## Exercise
Reproduce each record below in full, word for word, without images.

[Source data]
##########

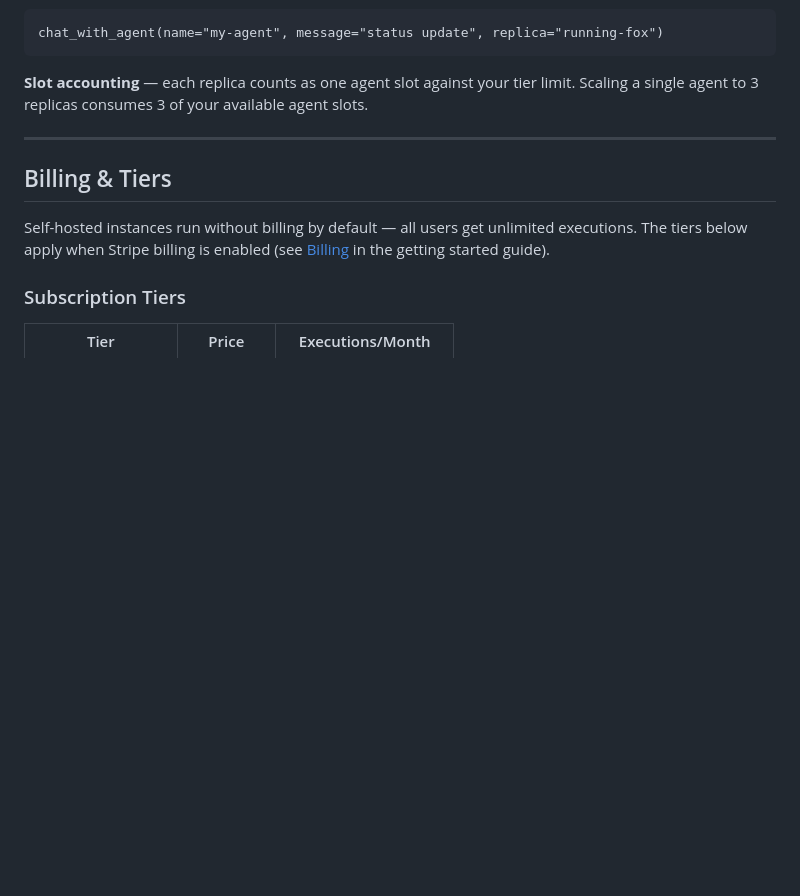
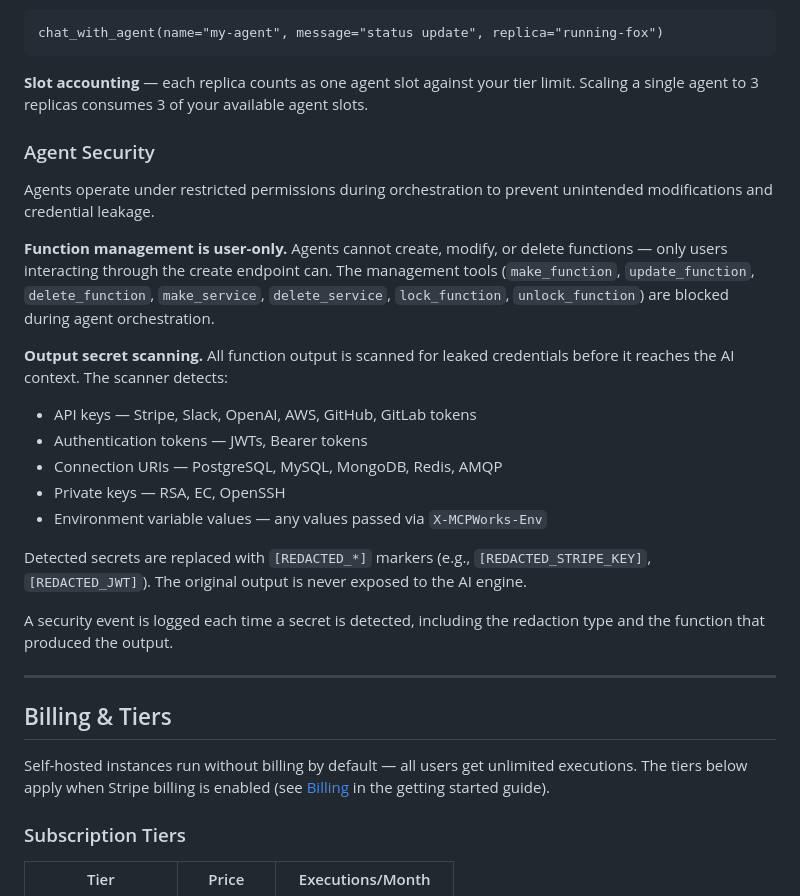
Before and after one commit to MCPWorks-Technologies-Inc/mcpworks-api, a Markdown page: docs/guide.md, the part around the change. Rendered like a GitHub page; blank space fills up the shorter version.

Commit message:
Add agent security documentation to guide and llm-reference
Document agent function authoring restriction and output secret scanner
in both the platform guide and LLM agent reference.

Co-Authored-By: Claude <noreply@anthropic.com>

```diff
--- a/docs/guide.md
+++ b/docs/guide.md
@@ -679,6 +679,24 @@ chat_with_agent(name="my-agent", message="status update", replica="running-fox")
 
 **Slot accounting** — each replica counts as one agent slot against your tier limit. Scaling a single agent to 3 replicas consumes 3 of your available agent slots.
 
+### Agent Security
+
+Agents operate under restricted permissions during orchestration to prevent unintended modifications and credential leakage.
+
+**Function management is user-only.** Agents cannot create, modify, or delete functions — only users interacting through the create endpoint can. The management tools (`make_function`, `update_function`, `delete_function`, `make_service`, `delete_service`, `lock_function`, `unlock_function`) are blocked during agent orchestration.
+
+**Output secret scanning.** All function output is scanned for leaked credentials before it reaches the AI context. The scanner detects:
+
+- API keys — Stripe, Slack, OpenAI, AWS, GitHub, GitLab tokens
+- Authentication tokens — JWTs, Bearer tokens
+- Connection URIs — PostgreSQL, MySQL, MongoDB, Redis, AMQP
+- Private keys — RSA, EC, OpenSSH
+- Environment variable values — any values passed via `X-MCPWorks-Env`
+
+Detected secrets are replaced with `[REDACTED_*]` markers (e.g., `[REDACTED_STRIPE_KEY]`, `[REDACTED_JWT]`). The original output is never exposed to the AI engine.
+
+A security event is logged each time a secret is detected, including the redaction type and the function that produced the output.
+
 ---
 
 ## Billing & Tiers
```
Also changed, not shown: docs/llm-reference.md (+4 -0 lines).
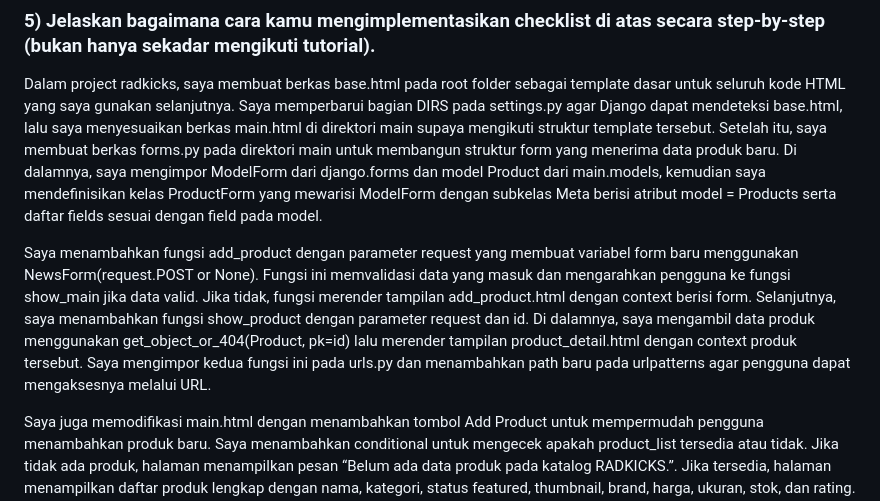
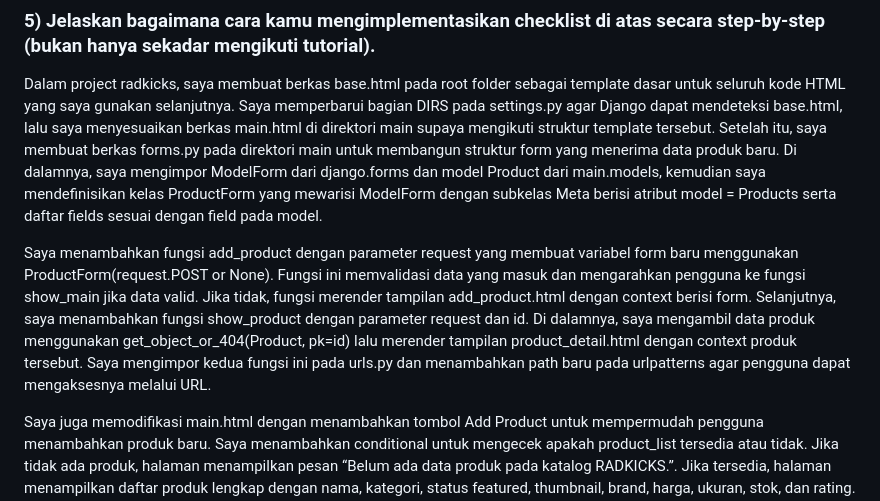
Before and after one commit to rpmdim/radkicks, a Markdown page: README.md, the part around one of its changes. Rendered like a GitHub page; folded sections open.

```diff
--- a/README.md
+++ b/README.md
@@ -83,7 +83,7 @@ csrf_token adalah token keamanan unik yang ditambahkan ke setiap form pada templ
 ### 5) Jelaskan bagaimana cara kamu mengimplementasikan checklist di atas secara step-by-step (bukan hanya sekadar mengikuti tutorial).
 Dalam project radkicks, saya membuat berkas base.html pada root folder sebagai template dasar untuk seluruh kode HTML yang saya gunakan selanjutnya. Saya memperbarui bagian DIRS pada settings.py agar Django dapat mendeteksi base.html, lalu saya menyesuaikan berkas main.html di direktori main supaya mengikuti struktur template tersebut. Setelah itu, saya membuat berkas forms.py pada direktori main untuk membangun struktur form yang menerima data produk baru. Di dalamnya, saya mengimpor ModelForm dari django.forms dan model Product dari main.models, kemudian saya mendefinisikan kelas ProductForm yang mewarisi ModelForm dengan subkelas Meta berisi atribut model = Products serta daftar fields sesuai dengan field pada model.
 
-Saya menambahkan fungsi add_product dengan parameter request yang membuat variabel form baru menggunakan NewsForm(request.POST or None). Fungsi ini memvalidasi data yang masuk dan mengarahkan pengguna ke fungsi show_main jika data valid. Jika tidak, fungsi merender tampilan add_product.html dengan context berisi form. Selanjutnya, saya menambahkan fungsi show_product dengan parameter request dan id. Di dalamnya, saya mengambil data produk menggunakan get_object_or_404(Product, pk=id) lalu merender tampilan product_detail.html dengan context produk tersebut. Saya mengimpor kedua fungsi ini pada urls.py dan menambahkan path baru pada urlpatterns agar pengguna dapat mengaksesnya melalui URL.
+Saya menambahkan fungsi add_product dengan parameter request yang membuat variabel form baru menggunakan ProductForm(request.POST or None). Fungsi ini memvalidasi data yang masuk dan mengarahkan pengguna ke fungsi show_main jika data valid. Jika tidak, fungsi merender tampilan add_product.html dengan context berisi form. Selanjutnya, saya menambahkan fungsi show_product dengan parameter request dan id. Di dalamnya, saya mengambil data produk menggunakan get_object_or_404(Product, pk=id) lalu merender tampilan product_detail.html dengan context produk tersebut. Saya mengimpor kedua fungsi ini pada urls.py dan menambahkan path baru pada urlpatterns agar pengguna dapat mengaksesnya melalui URL.
 
 Saya juga memodifikasi main.html dengan menambahkan tombol Add Product untuk mempermudah pengguna menambahkan produk baru. Saya menambahkan conditional untuk mengecek apakah product_list tersedia atau tidak. Jika tidak ada produk, halaman menampilkan pesan “Belum ada data produk pada katalog RADKICKS.”. Jika tersedia, halaman menampilkan daftar produk lengkap dengan nama, kategori, status featured, thumbnail, brand, harga, ukuran, stok, dan rating. Untuk tampilan form, saya membuat file add_product.html dengan menambahkan {% csrf_token %} sebagai lapisan keamanan dan {{ form.as_table }} untuk menampilkan field form dalam tabel. Saya juga membuat file product_detail.html yang menampilkan detail produk meliputi nama, kategori, status featured, thumbnail, brand, harga, ukuran, stok, rating, dan deskripsi.
 
```
Also changed, not shown: other parts of README.md (+3 -2 lines).
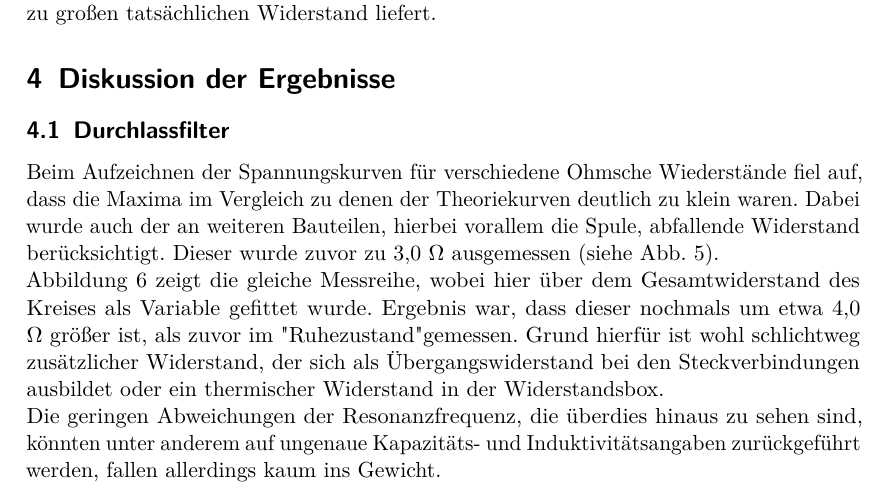
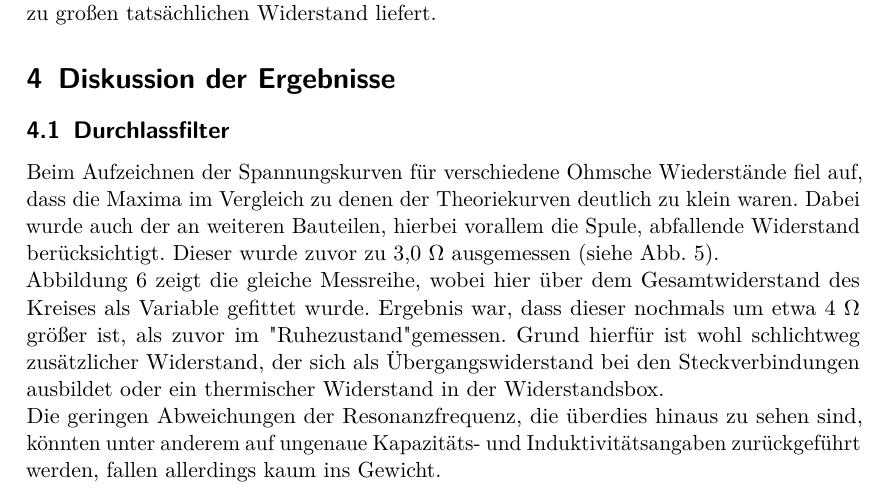
Before and after one commit to vale/PP, a LaTeX document (versuch_1/protokoll.tex, which reads versuch_1/ergebnisse.tex): part of page 7 of 9, cut so that both start at the same text. Compiled offline with pdfLaTeX.

Commit message:
modified:   ergebnisse.tex

```diff
--- a/versuch_1/ergebnisse.tex
+++ b/versuch_1/ergebnisse.tex
@@ -2,7 +2,7 @@
 
 \subsection{Durchlassfilter}
 Beim Aufzeichnen der Spannungskurven für verschiedene Ohmsche Wiederstände fiel auf, dass die Maxima im Vergleich zu denen der Theoriekurven deutlich zu klein waren. Dabei wurde auch der an weiteren Bauteilen, hierbei vorallem die Spule, abfallende Widerstand berücksichtigt. Dieser wurde zuvor zu 3,0 $  \Omega $ ausgemessen (siehe Abb. \ref{plot:durchlass+R_ges}).\\
-Abbildung \ref{plot:durchlass+R_ges-fit} zeigt die gleiche Messreihe, wobei hier über dem Gesamtwiderstand des Kreises als Variable gefittet wurde. Ergebnis war, dass dieser nochmals um etwa 4,0 $  \Omega $ größer ist, als zuvor im "Ruhezustand" gemessen. Grund hierfür ist wohl schlichtweg zusätzlicher Widerstand, der sich als Übergangswiderstand bei den Steckverbindungen ausbildet oder ein thermischer Widerstand in der Widerstandsbox.\\
+Abbildung \ref{plot:durchlass+R_ges-fit} zeigt die gleiche Messreihe, wobei hier über dem Gesamtwiderstand des Kreises als Variable gefittet wurde. Ergebnis war, dass dieser nochmals um etwa 4 $  \Omega $ größer ist, als zuvor im "Ruhezustand" gemessen. Grund hierfür ist wohl schlichtweg zusätzlicher Widerstand, der sich als Übergangswiderstand bei den Steckverbindungen ausbildet oder ein thermischer Widerstand in der Widerstandsbox.\\
 Die geringen Abweichungen der Resonanzfrequenz, die überdies hinaus zu sehen sind, könnten unter anderem auf ungenaue Kapazitäts- und Induktivitätsangaben zurückgeführt werden, fallen allerdings kaum ins Gewicht.
 \begin{figure}
         \includegraphics[width=.9\textwidth]{images/plot/durchlassfilter+theorie+R_ges.png}
```
Also changed, not shown: versuch_1/protokoll.pdf.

##########

## Exercise response
Before and after one commit to MCPWorks-Technologies-Inc/mcpworks-api, a Markdown page: docs/guide.md, the part around the change. Rendered like a GitHub page; blank space fills up the shorter version.

Commit message:
Add agent security documentation to guide and llm-reference
Document agent function authoring restriction and output secret scanner
in both the platform guide and LLM agent reference.

Co-Authored-By: Claude <noreply@anthropic.com>

```diff
--- a/docs/guide.md
+++ b/docs/guide.md
@@ -679,6 +679,24 @@ chat_with_agent(name="my-agent", message="status update", replica="running-fox")
 
 **Slot accounting** — each replica counts as one agent slot against your tier limit. Scaling a single agent to 3 replicas consumes 3 of your available agent slots.
 
+### Agent Security
+
+Agents operate under restricted permissions during orchestration to prevent unintended modifications and credential leakage.
+
+**Function management is user-only.** Agents cannot create, modify, or delete functions — only users interacting through the create endpoint can. The management tools (`make_function`, `update_function`, `delete_function`, `make_service`, `delete_service`, `lock_function`, `unlock_function`) are blocked during agent orchestration.
+
+**Output secret scanning.** All function output is scanned for leaked credentials before it reaches the AI context. The scanner detects:
+
+- API keys — Stripe, Slack, OpenAI, AWS, GitHub, GitLab tokens
+- Authentication tokens — JWTs, Bearer tokens
+- Connection URIs — PostgreSQL, MySQL, MongoDB, Redis, AMQP
+- Private keys — RSA, EC, OpenSSH
+- Environment variable values — any values passed via `X-MCPWorks-Env`
+
+Detected secrets are replaced with `[REDACTED_*]` markers (e.g., `[REDACTED_STRIPE_KEY]`, `[REDACTED_JWT]`). The original output is never exposed to the AI engine.
+
+A security event is logged each time a secret is detected, including the redaction type and the function that produced the output.
+
 ---
 
 ## Billing & Tiers
```
Also changed, not shown: docs/llm-reference.md (+4 -0 lines).
Before and after one commit to rpmdim/radkicks, a Markdown page: README.md, the part around one of its changes. Rendered like a GitHub page; folded sections open.

```diff
--- a/README.md
+++ b/README.md
@@ -83,7 +83,7 @@ csrf_token adalah token keamanan unik yang ditambahkan ke setiap form pada templ
 ### 5) Jelaskan bagaimana cara kamu mengimplementasikan checklist di atas secara step-by-step (bukan hanya sekadar mengikuti tutorial).
 Dalam project radkicks, saya membuat berkas base.html pada root folder sebagai template dasar untuk seluruh kode HTML yang saya gunakan selanjutnya. Saya memperbarui bagian DIRS pada settings.py agar Django dapat mendeteksi base.html, lalu saya menyesuaikan berkas main.html di direktori main supaya mengikuti struktur template tersebut. Setelah itu, saya membuat berkas forms.py pada direktori main untuk membangun struktur form yang menerima data produk baru. Di dalamnya, saya mengimpor ModelForm dari django.forms dan model Product dari main.models, kemudian saya mendefinisikan kelas ProductForm yang mewarisi ModelForm dengan subkelas Meta berisi atribut model = Products serta daftar fields sesuai dengan field pada model.
 
-Saya menambahkan fungsi add_product dengan parameter request yang membuat variabel form baru menggunakan NewsForm(request.POST or None). Fungsi ini memvalidasi data yang masuk dan mengarahkan pengguna ke fungsi show_main jika data valid. Jika tidak, fungsi merender tampilan add_product.html dengan context berisi form. Selanjutnya, saya menambahkan fungsi show_product dengan parameter request dan id. Di dalamnya, saya mengambil data produk menggunakan get_object_or_404(Product, pk=id) lalu merender tampilan product_detail.html dengan context produk tersebut. Saya mengimpor kedua fungsi ini pada urls.py dan menambahkan path baru pada urlpatterns agar pengguna dapat mengaksesnya melalui URL.
+Saya menambahkan fungsi add_product dengan parameter request yang membuat variabel form baru menggunakan ProductForm(request.POST or None). Fungsi ini memvalidasi data yang masuk dan mengarahkan pengguna ke fungsi show_main jika data valid. Jika tidak, fungsi merender tampilan add_product.html dengan context berisi form. Selanjutnya, saya menambahkan fungsi show_product dengan parameter request dan id. Di dalamnya, saya mengambil data produk menggunakan get_object_or_404(Product, pk=id) lalu merender tampilan product_detail.html dengan context produk tersebut. Saya mengimpor kedua fungsi ini pada urls.py dan menambahkan path baru pada urlpatterns agar pengguna dapat mengaksesnya melalui URL.
 
 Saya juga memodifikasi main.html dengan menambahkan tombol Add Product untuk mempermudah pengguna menambahkan produk baru. Saya menambahkan conditional untuk mengecek apakah product_list tersedia atau tidak. Jika tidak ada produk, halaman menampilkan pesan “Belum ada data produk pada katalog RADKICKS.”. Jika tersedia, halaman menampilkan daftar produk lengkap dengan nama, kategori, status featured, thumbnail, brand, harga, ukuran, stok, dan rating. Untuk tampilan form, saya membuat file add_product.html dengan menambahkan {% csrf_token %} sebagai lapisan keamanan dan {{ form.as_table }} untuk menampilkan field form dalam tabel. Saya juga membuat file product_detail.html yang menampilkan detail produk meliputi nama, kategori, status featured, thumbnail, brand, harga, ukuran, stok, rating, dan deskripsi.
 
```
Also changed, not shown: other parts of README.md (+3 -2 lines).
Before and after one commit to vale/PP, a LaTeX document (versuch_1/protokoll.tex, which reads versuch_1/ergebnisse.tex): part of page 7 of 9, cut so that both start at the same text. Compiled offline with pdfLaTeX.

Commit message:
modified:   ergebnisse.tex

```diff
--- a/versuch_1/ergebnisse.tex
+++ b/versuch_1/ergebnisse.tex
@@ -2,7 +2,7 @@
 
 \subsection{Durchlassfilter}
 Beim Aufzeichnen der Spannungskurven für verschiedene Ohmsche Wiederstände fiel auf, dass die Maxima im Vergleich zu denen der Theoriekurven deutlich zu klein waren. Dabei wurde auch der an weiteren Bauteilen, hierbei vorallem die Spule, abfallende Widerstand berücksichtigt. Dieser wurde zuvor zu 3,0 $  \Omega $ ausgemessen (siehe Abb. \ref{plot:durchlass+R_ges}).\\
-Abbildung \ref{plot:durchlass+R_ges-fit} zeigt die gleiche Messreihe, wobei hier über dem Gesamtwiderstand des Kreises als Variable gefittet wurde. Ergebnis war, dass dieser nochmals um etwa 4,0 $  \Omega $ größer ist, als zuvor im "Ruhezustand" gemessen. Grund hierfür ist wohl schlichtweg zusätzlicher Widerstand, der sich als Übergangswiderstand bei den Steckverbindungen ausbildet oder ein thermischer Widerstand in der Widerstandsbox.\\
+Abbildung \ref{plot:durchlass+R_ges-fit} zeigt die gleiche Messreihe, wobei hier über dem Gesamtwiderstand des Kreises als Variable gefittet wurde. Ergebnis war, dass dieser nochmals um etwa 4 $  \Omega $ größer ist, als zuvor im "Ruhezustand" gemessen. Grund hierfür ist wohl schlichtweg zusätzlicher Widerstand, der sich als Übergangswiderstand bei den Steckverbindungen ausbildet oder ein thermischer Widerstand in der Widerstandsbox.\\
 Die geringen Abweichungen der Resonanzfrequenz, die überdies hinaus zu sehen sind, könnten unter anderem auf ungenaue Kapazitäts- und Induktivitätsangaben zurückgeführt werden, fallen allerdings kaum ins Gewicht.
 \begin{figure}
         \includegraphics[width=.9\textwidth]{images/plot/durchlassfilter+theorie+R_ges.png}
```
Also changed, not shown: versuch_1/protokoll.pdf.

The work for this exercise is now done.